According to decades-old immigration law, a child born abroad must have a biological connection to a parent that is a U.S. citizen in order to be eligible to receive citizenship upon birth. Children born via surrogacy are determined to be "out of wedlock," according to the Times report," which then requires a more onerous process to qualify for citizenship, such as demonstrating that a biological parent is not only an American citizen, but has spent at least five years in the country.

The intent of the law, which dates back to the 1950s, was to prevent people from claiming, falsely, that they are the children of U.S. parents. But LGBTQ advocates argue this archaic policy is being used intentionally to discriminates against same-sex couples, who often have to rely on donors, IVF and surrogacy in order to have biologically children, and are thus held to a higher standard.

"This is where our life is. This is where our jobs are," James told the Times. "Our daughter can't be here, but she has no one else to care for her."

Read the whole story here.


Popular

Couple That Met at the Gym Now Spotting Each Other Through Fatherhood

How two real New-Yorkers became two soft-hearted dads

This article is part of our family feature series with Circle Surrogacy, a surrogacy agency that has been helping LGBTQ+ singles and couples realize their dream of parenthood for the past 20 years.

Byron and Matthew Slosar, both 41, met ten years ago at one of New York City's Equinox gyms. "I asked him for a spot on the bench press," smiled Byron. The couple were married September 22, 2012.

Surrogacy was always the way Byron and Matthew wanted to become parents.
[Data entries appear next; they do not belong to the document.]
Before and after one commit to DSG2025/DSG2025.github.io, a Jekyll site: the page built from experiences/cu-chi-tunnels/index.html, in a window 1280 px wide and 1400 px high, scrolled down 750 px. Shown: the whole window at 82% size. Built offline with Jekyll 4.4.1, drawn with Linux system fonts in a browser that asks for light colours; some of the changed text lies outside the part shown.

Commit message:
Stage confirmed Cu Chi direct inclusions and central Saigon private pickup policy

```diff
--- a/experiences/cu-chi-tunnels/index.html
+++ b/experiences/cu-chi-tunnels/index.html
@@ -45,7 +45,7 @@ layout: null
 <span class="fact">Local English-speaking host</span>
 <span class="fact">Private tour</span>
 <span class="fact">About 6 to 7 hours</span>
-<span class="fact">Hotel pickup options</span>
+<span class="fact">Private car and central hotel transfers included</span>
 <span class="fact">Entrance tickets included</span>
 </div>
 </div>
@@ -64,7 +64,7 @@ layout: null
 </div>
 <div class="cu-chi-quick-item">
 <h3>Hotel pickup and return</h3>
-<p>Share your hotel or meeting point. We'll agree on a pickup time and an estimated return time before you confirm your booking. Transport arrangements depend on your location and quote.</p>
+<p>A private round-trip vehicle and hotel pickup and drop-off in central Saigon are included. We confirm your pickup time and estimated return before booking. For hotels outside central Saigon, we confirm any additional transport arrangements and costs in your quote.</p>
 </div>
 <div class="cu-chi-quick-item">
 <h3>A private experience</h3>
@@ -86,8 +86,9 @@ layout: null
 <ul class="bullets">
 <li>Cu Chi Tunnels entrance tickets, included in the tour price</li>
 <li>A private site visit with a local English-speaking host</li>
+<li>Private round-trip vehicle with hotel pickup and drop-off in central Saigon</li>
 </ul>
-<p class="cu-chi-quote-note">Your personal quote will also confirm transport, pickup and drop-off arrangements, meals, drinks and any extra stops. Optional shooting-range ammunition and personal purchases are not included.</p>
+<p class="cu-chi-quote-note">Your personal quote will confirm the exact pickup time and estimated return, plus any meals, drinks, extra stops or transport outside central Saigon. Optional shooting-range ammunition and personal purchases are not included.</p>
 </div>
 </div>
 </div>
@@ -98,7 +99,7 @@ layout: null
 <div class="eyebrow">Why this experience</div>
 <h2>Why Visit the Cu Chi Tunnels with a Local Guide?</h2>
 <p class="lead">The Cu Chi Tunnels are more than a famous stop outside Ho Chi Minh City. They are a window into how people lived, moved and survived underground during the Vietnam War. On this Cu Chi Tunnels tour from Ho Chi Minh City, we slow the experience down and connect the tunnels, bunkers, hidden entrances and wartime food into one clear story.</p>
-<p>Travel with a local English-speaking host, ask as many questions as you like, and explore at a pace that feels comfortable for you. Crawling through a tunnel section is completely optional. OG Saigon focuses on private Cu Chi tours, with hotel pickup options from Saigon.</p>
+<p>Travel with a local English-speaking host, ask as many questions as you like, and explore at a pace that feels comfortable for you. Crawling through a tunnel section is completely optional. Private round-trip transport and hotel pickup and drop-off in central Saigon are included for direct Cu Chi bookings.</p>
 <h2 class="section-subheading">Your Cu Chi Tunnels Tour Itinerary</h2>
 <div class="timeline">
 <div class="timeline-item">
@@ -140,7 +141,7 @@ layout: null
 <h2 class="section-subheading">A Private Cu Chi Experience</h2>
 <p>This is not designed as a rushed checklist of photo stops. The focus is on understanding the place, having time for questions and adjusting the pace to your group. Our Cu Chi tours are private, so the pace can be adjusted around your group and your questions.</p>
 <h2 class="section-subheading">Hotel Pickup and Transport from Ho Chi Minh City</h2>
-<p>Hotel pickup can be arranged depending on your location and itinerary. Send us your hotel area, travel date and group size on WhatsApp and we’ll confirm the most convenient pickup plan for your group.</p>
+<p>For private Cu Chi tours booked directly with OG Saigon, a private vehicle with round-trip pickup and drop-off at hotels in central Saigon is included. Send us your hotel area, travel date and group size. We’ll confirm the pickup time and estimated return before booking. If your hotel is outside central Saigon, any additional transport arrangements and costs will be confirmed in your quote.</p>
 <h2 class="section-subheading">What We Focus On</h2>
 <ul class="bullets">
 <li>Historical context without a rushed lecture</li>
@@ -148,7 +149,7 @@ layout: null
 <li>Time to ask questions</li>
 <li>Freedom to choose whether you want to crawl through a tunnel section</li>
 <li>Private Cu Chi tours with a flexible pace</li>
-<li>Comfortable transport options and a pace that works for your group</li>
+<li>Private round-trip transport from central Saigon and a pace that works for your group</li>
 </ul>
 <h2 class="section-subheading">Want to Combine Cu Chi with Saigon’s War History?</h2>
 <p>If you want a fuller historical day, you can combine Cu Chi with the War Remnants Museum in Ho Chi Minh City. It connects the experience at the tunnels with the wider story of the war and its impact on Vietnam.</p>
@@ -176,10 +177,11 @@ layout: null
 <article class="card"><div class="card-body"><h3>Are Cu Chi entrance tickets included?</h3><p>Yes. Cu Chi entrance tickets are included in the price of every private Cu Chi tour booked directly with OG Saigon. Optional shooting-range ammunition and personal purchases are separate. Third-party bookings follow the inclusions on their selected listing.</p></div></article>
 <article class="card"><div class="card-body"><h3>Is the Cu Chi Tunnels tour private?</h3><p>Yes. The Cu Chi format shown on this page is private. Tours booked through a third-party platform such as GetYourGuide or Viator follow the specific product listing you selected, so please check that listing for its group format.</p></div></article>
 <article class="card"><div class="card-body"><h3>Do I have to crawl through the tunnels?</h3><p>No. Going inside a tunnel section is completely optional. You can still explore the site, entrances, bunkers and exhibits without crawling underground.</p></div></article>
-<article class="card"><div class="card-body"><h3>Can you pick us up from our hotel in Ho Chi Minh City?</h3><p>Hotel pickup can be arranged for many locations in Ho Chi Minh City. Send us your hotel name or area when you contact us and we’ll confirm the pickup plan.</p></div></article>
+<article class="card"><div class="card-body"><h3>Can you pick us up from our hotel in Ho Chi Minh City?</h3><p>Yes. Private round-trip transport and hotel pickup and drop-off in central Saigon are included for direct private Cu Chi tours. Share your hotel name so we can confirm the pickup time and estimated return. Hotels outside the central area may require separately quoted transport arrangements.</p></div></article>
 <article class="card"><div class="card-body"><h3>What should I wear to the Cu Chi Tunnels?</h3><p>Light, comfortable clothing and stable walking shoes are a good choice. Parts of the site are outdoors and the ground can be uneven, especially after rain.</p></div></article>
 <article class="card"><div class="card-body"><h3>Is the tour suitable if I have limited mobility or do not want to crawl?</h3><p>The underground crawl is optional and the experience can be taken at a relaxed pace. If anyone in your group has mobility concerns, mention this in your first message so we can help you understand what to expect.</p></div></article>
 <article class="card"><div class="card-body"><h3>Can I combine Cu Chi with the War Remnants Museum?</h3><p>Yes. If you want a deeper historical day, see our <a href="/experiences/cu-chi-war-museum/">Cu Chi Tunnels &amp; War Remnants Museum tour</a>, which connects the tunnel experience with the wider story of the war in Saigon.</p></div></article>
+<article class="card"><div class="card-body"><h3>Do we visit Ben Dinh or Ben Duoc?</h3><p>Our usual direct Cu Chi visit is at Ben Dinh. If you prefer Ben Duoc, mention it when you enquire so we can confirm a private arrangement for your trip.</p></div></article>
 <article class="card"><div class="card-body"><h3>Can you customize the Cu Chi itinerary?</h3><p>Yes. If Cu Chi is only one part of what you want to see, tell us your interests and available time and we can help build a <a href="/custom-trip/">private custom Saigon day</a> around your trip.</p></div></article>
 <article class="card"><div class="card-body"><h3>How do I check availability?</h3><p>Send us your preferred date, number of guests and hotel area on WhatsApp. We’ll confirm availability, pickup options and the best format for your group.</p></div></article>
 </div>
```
They chose to wait and become dads later in life, until they had established careers and the financial means to pursue their chosen path.

They signed with Circle Surrogacy after interviewing a few agencies. "We immediately connected with their entire staff, particularly Anne Watson who lovingly dealt with my healthy neuroses on the daily for 1.5 years," said Byron. "They definitely personalized the service and helped us understand all 2,000 moving parts." The dads-to-be were also very impressed with how much emotional support they received from Circle.

Keep reading... Show less

Fatherhood, the gay way

Get the latest from Gays With Kids delivered to your inbox!

Follow Gays With Kids

Powered by RebelMouse